YOUR ASSIGNMENT => Copy out each line of the data that contains "replace".
-----
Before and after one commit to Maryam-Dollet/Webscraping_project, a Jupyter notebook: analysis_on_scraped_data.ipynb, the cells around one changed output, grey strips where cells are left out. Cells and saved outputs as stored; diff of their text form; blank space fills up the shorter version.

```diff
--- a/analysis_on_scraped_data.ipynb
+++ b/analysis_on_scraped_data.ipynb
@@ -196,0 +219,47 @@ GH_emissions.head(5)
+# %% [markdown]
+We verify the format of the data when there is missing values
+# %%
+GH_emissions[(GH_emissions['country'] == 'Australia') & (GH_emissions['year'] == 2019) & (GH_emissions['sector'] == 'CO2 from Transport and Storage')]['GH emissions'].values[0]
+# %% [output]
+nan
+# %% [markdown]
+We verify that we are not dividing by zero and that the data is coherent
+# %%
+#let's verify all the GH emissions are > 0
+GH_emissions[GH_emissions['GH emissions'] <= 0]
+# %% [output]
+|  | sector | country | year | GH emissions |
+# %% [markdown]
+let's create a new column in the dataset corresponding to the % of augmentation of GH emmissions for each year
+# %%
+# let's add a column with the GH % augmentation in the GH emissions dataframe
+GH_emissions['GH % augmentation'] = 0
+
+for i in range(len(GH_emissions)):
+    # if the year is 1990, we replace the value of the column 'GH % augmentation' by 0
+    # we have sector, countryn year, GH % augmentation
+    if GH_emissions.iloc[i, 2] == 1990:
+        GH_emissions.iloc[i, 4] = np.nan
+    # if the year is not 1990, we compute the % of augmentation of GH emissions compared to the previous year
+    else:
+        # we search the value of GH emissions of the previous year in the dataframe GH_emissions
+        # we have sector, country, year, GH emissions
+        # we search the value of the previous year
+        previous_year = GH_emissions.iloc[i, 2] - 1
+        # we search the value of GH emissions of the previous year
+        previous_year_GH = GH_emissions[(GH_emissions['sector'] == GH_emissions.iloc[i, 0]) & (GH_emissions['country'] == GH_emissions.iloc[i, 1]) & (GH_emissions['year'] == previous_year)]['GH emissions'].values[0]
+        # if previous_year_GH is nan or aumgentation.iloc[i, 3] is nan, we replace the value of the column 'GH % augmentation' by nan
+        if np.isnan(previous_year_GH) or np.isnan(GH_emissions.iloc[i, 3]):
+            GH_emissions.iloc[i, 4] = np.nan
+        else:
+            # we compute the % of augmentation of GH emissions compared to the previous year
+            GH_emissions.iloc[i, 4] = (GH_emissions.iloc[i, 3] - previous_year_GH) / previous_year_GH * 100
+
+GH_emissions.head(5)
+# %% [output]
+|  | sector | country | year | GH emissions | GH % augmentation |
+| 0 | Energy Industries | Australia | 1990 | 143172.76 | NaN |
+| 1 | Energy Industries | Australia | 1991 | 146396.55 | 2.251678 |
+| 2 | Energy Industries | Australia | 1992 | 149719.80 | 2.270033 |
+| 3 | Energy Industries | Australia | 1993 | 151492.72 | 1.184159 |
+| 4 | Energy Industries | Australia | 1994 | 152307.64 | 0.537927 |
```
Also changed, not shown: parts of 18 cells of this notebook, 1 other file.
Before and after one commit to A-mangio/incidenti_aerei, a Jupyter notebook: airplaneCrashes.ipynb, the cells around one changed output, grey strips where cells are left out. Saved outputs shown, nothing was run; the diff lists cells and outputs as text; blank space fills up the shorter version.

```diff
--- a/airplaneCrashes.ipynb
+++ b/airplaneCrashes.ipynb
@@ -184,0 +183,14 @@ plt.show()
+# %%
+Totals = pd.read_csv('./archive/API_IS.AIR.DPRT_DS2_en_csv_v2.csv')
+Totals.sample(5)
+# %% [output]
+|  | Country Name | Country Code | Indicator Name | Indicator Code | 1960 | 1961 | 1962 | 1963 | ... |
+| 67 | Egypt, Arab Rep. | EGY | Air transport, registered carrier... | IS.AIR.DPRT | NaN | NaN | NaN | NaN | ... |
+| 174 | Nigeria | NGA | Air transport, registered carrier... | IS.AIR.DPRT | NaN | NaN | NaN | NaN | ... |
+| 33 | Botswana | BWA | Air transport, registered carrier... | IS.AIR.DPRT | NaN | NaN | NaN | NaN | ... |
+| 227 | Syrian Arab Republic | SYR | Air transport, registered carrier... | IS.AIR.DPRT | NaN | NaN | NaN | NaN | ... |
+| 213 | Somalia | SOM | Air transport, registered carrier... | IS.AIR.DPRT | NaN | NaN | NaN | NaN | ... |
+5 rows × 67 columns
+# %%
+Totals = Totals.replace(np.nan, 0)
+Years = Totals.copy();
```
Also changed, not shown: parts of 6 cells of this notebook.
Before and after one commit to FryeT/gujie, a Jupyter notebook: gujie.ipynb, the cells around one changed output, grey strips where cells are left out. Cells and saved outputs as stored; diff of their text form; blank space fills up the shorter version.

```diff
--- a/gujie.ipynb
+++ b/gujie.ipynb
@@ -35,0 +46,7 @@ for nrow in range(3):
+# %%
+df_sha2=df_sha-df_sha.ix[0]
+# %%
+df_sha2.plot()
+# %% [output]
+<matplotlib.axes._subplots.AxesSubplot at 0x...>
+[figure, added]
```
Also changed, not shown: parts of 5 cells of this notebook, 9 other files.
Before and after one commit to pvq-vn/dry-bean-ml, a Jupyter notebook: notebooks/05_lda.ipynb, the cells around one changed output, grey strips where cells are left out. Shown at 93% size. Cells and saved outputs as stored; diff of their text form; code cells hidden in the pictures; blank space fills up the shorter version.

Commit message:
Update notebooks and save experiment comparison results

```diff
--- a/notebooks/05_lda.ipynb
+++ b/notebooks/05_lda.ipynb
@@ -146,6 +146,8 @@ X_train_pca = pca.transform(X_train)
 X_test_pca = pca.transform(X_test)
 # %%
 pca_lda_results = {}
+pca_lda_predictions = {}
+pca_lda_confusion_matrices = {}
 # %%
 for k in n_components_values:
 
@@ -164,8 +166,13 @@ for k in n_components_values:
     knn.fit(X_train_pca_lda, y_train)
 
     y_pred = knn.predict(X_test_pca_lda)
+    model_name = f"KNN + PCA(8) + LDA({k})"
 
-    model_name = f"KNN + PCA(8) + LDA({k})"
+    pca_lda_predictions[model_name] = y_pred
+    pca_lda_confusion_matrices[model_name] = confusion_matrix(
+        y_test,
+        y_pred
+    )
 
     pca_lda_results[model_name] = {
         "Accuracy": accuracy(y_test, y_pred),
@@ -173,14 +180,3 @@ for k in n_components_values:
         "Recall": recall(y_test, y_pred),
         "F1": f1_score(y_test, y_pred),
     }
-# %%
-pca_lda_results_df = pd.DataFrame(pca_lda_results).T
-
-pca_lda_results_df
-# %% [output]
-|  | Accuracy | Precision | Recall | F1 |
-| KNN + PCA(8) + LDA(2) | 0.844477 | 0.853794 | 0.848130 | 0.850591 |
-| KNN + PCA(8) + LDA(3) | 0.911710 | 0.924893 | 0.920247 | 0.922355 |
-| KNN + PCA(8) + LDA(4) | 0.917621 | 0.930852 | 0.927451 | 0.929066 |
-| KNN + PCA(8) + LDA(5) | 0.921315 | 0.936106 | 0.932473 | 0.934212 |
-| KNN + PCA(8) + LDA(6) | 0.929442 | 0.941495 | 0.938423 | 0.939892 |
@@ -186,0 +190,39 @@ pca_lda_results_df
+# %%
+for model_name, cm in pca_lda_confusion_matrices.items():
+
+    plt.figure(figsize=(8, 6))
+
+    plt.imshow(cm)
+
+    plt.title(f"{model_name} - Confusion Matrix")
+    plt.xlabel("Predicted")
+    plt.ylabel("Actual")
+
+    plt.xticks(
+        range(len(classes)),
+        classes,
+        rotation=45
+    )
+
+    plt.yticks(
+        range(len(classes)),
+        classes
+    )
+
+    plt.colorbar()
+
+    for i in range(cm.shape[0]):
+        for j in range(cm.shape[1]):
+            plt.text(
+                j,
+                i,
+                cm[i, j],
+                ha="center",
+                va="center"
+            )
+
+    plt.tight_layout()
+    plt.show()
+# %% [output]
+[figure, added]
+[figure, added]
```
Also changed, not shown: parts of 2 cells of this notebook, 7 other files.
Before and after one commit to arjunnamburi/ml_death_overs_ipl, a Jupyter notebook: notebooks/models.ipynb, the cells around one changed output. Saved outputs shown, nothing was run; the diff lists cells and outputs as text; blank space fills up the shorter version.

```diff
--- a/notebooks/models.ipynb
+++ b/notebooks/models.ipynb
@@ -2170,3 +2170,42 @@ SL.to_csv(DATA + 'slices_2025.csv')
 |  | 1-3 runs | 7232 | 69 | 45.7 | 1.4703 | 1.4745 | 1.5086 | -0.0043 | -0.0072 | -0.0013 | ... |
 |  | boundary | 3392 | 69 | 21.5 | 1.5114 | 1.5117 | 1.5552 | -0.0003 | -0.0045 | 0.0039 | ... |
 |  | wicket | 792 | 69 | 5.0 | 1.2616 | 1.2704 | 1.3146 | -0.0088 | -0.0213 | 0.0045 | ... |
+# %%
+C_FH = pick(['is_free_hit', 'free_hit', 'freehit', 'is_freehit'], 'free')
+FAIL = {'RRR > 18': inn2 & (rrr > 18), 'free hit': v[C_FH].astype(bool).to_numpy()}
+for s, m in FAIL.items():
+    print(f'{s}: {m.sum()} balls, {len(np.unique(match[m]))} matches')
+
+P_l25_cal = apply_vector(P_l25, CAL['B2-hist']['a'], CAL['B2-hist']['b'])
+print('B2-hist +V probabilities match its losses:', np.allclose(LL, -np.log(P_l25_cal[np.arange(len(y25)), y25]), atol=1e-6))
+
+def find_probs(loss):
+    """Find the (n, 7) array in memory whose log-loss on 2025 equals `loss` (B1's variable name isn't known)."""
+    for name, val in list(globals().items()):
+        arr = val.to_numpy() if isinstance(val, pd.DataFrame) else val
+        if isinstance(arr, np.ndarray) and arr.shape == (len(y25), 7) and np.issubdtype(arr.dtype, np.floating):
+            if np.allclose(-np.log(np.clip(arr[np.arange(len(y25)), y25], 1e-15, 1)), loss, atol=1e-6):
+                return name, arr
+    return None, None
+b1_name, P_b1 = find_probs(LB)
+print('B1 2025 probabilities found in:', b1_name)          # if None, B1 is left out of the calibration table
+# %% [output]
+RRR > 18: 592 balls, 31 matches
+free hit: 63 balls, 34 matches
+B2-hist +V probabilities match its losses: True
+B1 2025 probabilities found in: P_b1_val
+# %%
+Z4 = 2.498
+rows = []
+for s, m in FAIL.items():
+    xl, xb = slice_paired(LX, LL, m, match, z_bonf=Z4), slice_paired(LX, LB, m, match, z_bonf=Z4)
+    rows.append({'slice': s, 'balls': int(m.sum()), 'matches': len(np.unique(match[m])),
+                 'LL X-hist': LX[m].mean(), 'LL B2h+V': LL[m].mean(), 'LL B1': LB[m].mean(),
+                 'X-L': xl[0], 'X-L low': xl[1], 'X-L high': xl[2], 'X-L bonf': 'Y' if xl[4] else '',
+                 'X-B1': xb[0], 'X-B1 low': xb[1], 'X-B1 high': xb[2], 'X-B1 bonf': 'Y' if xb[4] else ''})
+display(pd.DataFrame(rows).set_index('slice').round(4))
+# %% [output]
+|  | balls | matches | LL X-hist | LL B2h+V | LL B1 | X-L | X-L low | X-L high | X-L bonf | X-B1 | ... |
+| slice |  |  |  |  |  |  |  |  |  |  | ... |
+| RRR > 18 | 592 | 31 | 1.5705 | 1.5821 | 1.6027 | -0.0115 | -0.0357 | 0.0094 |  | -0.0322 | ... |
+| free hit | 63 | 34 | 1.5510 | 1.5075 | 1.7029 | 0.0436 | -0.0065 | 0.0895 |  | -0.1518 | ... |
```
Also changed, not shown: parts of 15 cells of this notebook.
-----
ANSWER BELOW =>
+    # if the year is 1990, we replace the value of the column 'GH % augmentation' by 0
+        # if previous_year_GH is nan or aumgentation.iloc[i, 3] is nan, we replace the value of the column 'GH % augmentation' by nan
+Totals = Totals.replace(np.nan, 0)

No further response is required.